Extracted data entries
[Start of Attachment]

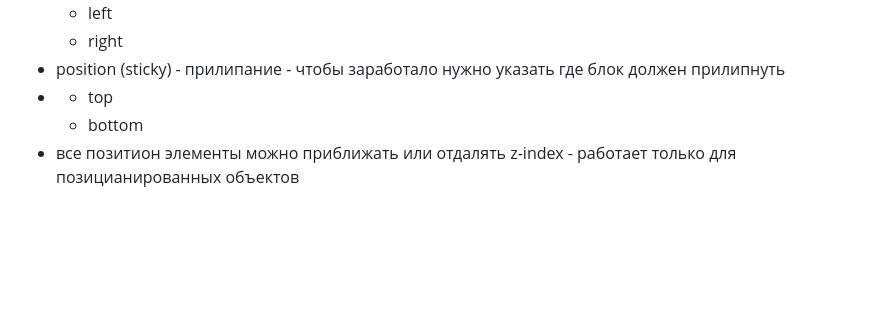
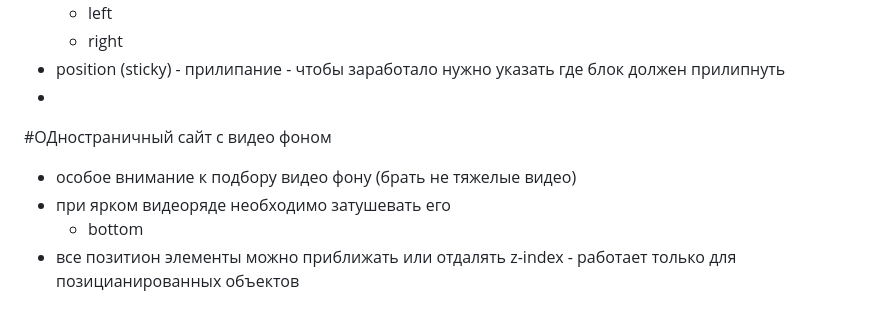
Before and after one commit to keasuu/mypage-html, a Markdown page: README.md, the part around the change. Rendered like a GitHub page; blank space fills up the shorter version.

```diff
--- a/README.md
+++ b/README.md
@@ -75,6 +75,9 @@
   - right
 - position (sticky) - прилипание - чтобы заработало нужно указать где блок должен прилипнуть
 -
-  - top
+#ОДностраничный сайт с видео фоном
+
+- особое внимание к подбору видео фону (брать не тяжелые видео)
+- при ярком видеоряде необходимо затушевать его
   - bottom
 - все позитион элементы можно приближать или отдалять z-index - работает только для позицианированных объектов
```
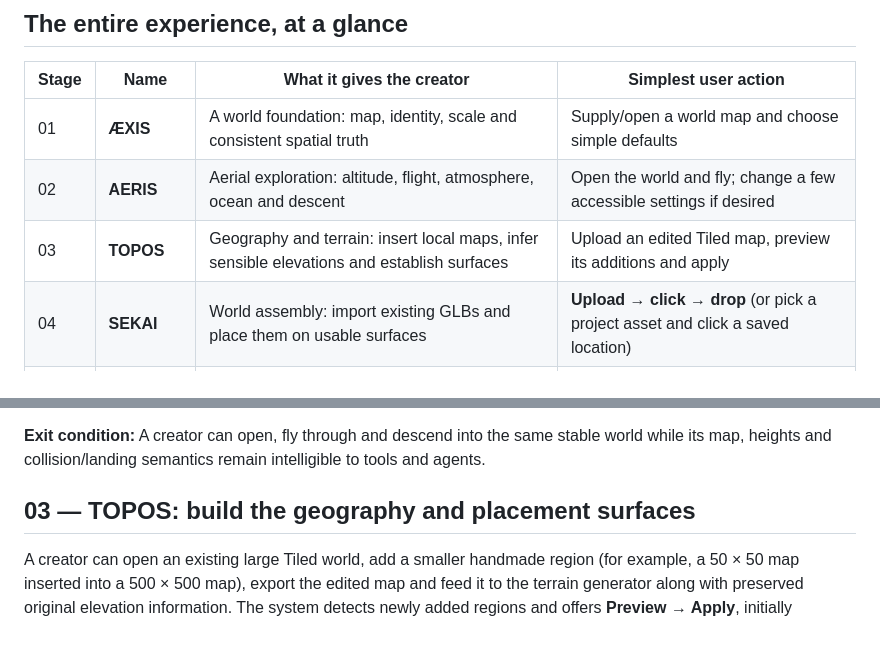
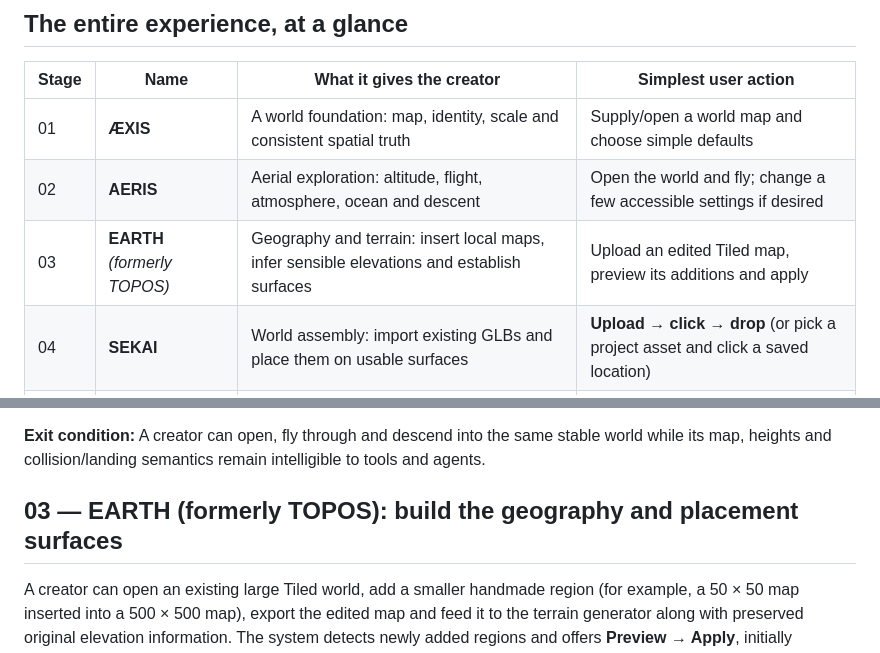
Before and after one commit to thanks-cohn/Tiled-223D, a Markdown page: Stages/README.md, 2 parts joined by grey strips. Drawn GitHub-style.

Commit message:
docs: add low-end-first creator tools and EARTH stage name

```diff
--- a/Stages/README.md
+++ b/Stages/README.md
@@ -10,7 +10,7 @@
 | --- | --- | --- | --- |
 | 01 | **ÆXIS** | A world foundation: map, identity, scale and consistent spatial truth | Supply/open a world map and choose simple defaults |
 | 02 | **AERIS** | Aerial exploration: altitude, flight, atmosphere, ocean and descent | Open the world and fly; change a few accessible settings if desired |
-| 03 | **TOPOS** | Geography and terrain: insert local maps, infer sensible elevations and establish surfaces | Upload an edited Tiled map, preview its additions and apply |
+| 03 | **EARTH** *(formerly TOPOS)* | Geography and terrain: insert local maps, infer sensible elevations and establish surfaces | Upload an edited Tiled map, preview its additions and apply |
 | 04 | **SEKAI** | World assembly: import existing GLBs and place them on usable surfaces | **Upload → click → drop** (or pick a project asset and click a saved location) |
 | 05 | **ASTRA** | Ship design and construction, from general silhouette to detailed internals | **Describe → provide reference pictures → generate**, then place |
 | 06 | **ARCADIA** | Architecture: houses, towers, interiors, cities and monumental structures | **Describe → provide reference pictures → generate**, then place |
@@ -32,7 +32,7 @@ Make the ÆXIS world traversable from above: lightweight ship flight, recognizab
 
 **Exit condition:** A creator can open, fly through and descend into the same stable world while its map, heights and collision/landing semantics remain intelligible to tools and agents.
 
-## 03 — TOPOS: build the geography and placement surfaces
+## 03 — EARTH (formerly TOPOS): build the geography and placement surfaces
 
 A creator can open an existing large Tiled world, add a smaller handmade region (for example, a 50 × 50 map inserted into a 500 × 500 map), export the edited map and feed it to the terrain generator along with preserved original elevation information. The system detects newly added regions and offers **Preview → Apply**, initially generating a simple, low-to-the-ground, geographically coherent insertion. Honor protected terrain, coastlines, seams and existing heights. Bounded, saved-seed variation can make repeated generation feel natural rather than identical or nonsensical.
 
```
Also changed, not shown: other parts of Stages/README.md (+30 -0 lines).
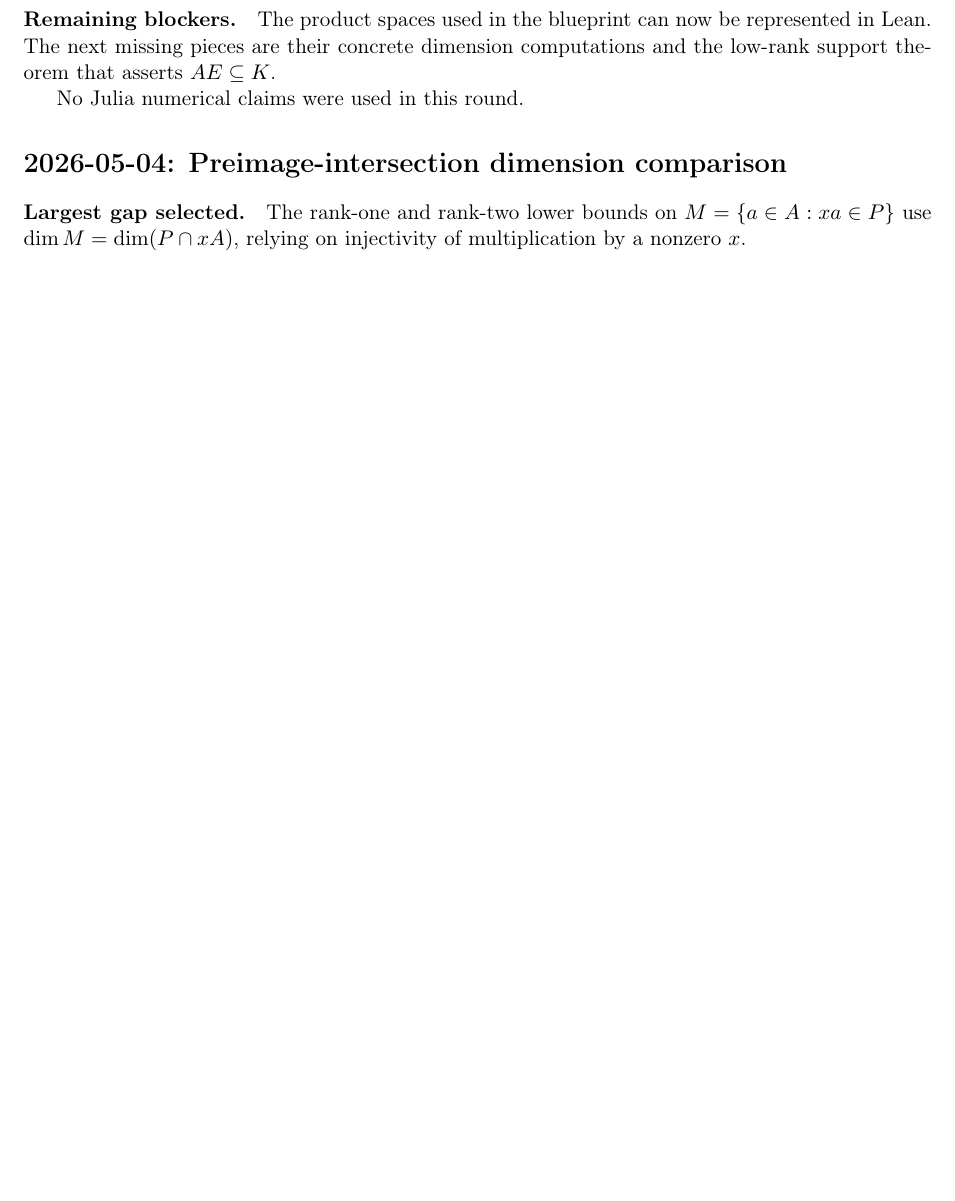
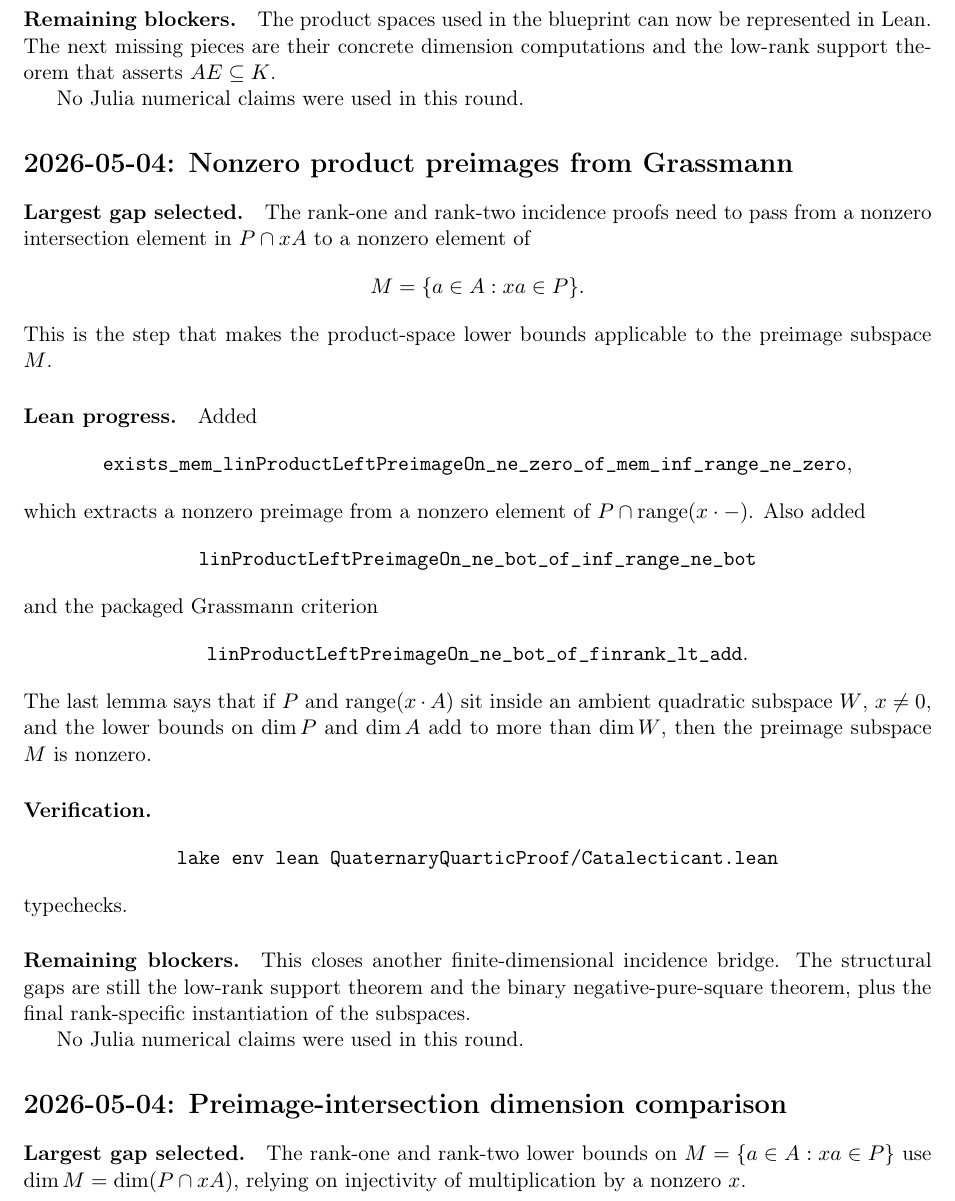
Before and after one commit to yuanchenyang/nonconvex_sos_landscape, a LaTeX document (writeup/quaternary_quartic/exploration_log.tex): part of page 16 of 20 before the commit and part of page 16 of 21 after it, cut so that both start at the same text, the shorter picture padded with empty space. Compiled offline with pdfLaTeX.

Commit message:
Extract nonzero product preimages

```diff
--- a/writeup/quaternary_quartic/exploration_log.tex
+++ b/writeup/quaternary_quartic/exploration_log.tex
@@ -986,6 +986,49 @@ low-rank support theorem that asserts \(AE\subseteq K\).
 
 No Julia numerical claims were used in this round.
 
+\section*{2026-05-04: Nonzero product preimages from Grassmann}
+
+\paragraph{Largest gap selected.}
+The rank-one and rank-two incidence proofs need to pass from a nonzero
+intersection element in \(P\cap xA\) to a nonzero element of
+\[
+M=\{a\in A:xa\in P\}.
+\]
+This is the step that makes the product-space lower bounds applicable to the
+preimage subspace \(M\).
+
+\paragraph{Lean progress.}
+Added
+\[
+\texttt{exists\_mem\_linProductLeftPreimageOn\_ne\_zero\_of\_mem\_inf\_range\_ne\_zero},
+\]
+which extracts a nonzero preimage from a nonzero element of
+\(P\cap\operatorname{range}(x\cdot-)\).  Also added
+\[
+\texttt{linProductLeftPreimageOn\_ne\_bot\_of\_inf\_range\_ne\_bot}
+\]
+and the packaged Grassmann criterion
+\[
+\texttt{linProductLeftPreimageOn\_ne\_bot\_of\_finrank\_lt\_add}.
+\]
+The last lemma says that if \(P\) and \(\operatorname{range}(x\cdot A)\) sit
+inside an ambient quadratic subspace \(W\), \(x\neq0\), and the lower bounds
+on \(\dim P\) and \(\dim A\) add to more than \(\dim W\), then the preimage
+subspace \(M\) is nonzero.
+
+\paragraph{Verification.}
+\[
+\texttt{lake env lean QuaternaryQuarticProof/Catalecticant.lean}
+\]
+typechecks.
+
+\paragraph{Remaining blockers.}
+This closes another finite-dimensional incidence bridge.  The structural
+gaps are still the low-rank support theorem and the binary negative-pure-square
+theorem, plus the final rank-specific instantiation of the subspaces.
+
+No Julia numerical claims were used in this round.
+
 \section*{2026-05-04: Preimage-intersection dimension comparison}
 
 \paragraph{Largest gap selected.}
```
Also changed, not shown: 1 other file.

[End of Attachment]

Prompt: Nothing but the exact text of the records should appear in your answer, with no pictures. Please write it out.

Output of the exercise:
Before and after one commit to keasuu/mypage-html, a Markdown page: README.md, the part around the change. Rendered like a GitHub page; blank space fills up the shorter version.

```diff
--- a/README.md
+++ b/README.md
@@ -75,6 +75,9 @@
   - right
 - position (sticky) - прилипание - чтобы заработало нужно указать где блок должен прилипнуть
 -
-  - top
+#ОДностраничный сайт с видео фоном
+
+- особое внимание к подбору видео фону (брать не тяжелые видео)
+- при ярком видеоряде необходимо затушевать его
   - bottom
 - все позитион элементы можно приближать или отдалять z-index - работает только для позицианированных объектов
```
Before and after one commit to thanks-cohn/Tiled-223D, a Markdown page: Stages/README.md, 2 parts joined by grey strips. Drawn GitHub-style.

Commit message:
docs: add low-end-first creator tools and EARTH stage name

```diff
--- a/Stages/README.md
+++ b/Stages/README.md
@@ -10,7 +10,7 @@
 | --- | --- | --- | --- |
 | 01 | **ÆXIS** | A world foundation: map, identity, scale and consistent spatial truth | Supply/open a world map and choose simple defaults |
 | 02 | **AERIS** | Aerial exploration: altitude, flight, atmosphere, ocean and descent | Open the world and fly; change a few accessible settings if desired |
-| 03 | **TOPOS** | Geography and terrain: insert local maps, infer sensible elevations and establish surfaces | Upload an edited Tiled map, preview its additions and apply |
+| 03 | **EARTH** *(formerly TOPOS)* | Geography and terrain: insert local maps, infer sensible elevations and establish surfaces | Upload an edited Tiled map, preview its additions and apply |
 | 04 | **SEKAI** | World assembly: import existing GLBs and place them on usable surfaces | **Upload → click → drop** (or pick a project asset and click a saved location) |
 | 05 | **ASTRA** | Ship design and construction, from general silhouette to detailed internals | **Describe → provide reference pictures → generate**, then place |
 | 06 | **ARCADIA** | Architecture: houses, towers, interiors, cities and monumental structures | **Describe → provide reference pictures → generate**, then place |
@@ -32,7 +32,7 @@ Make the ÆXIS world traversable from above: lightweight ship flight, recognizab
 
 **Exit condition:** A creator can open, fly through and descend into the same stable world while its map, heights and collision/landing semantics remain intelligible to tools and agents.
 
-## 03 — TOPOS: build the geography and placement surfaces
+## 03 — EARTH (formerly TOPOS): build the geography and placement surfaces
 
 A creator can open an existing large Tiled world, add a smaller handmade region (for example, a 50 × 50 map inserted into a 500 × 500 map), export the edited map and feed it to the terrain generator along with preserved original elevation information. The system detects newly added regions and offers **Preview → Apply**, initially generating a simple, low-to-the-ground, geographically coherent insertion. Honor protected terrain, coastlines, seams and existing heights. Bounded, saved-seed variation can make repeated generation feel natural rather than identical or nonsensical.
 
```
Also changed, not shown: other parts of Stages/README.md (+30 -0 lines).
Before and after one commit to yuanchenyang/nonconvex_sos_landscape, a LaTeX document (writeup/quaternary_quartic/exploration_log.tex): part of page 16 of 20 before the commit and part of page 16 of 21 after it, cut so that both start at the same text, the shorter picture padded with empty space. Compiled offline with pdfLaTeX.

Commit message:
Extract nonzero product preimages

```diff
--- a/writeup/quaternary_quartic/exploration_log.tex
+++ b/writeup/quaternary_quartic/exploration_log.tex
@@ -986,6 +986,49 @@ low-rank support theorem that asserts \(AE\subseteq K\).
 
 No Julia numerical claims were used in this round.
 
+\section*{2026-05-04: Nonzero product preimages from Grassmann}
+
+\paragraph{Largest gap selected.}
+The rank-one and rank-two incidence proofs need to pass from a nonzero
+intersection element in \(P\cap xA\) to a nonzero element of
+\[
+M=\{a\in A:xa\in P\}.
+\]
+This is the step that makes the product-space lower bounds applicable to the
+preimage subspace \(M\).
+
+\paragraph{Lean progress.}
+Added
+\[
+\texttt{exists\_mem\_linProductLeftPreimageOn\_ne\_zero\_of\_mem\_inf\_range\_ne\_zero},
+\]
+which extracts a nonzero preimage from a nonzero element of
+\(P\cap\operatorname{range}(x\cdot-)\).  Also added
+\[
+\texttt{linProductLeftPreimageOn\_ne\_bot\_of\_inf\_range\_ne\_bot}
+\]
+and the packaged Grassmann criterion
+\[
+\texttt{linProductLeftPreimageOn\_ne\_bot\_of\_finrank\_lt\_add}.
+\]
+The last lemma says that if \(P\) and \(\operatorname{range}(x\cdot A)\) sit
+inside an ambient quadratic subspace \(W\), \(x\neq0\), and the lower bounds
+on \(\dim P\) and \(\dim A\) add to more than \(\dim W\), then the preimage
+subspace \(M\) is nonzero.
+
+\paragraph{Verification.}
+\[
+\texttt{lake env lean QuaternaryQuarticProof/Catalecticant.lean}
+\]
+typechecks.
+
+\paragraph{Remaining blockers.}
+This closes another finite-dimensional incidence bridge.  The structural
+gaps are still the low-rank support theorem and the binary negative-pure-square
+theorem, plus the final rank-specific instantiation of the subspaces.
+
+No Julia numerical claims were used in this round.
+
 \section*{2026-05-04: Preimage-intersection dimension comparison}
 
 \paragraph{Largest gap selected.}
```
Also changed, not shown: 1 other file.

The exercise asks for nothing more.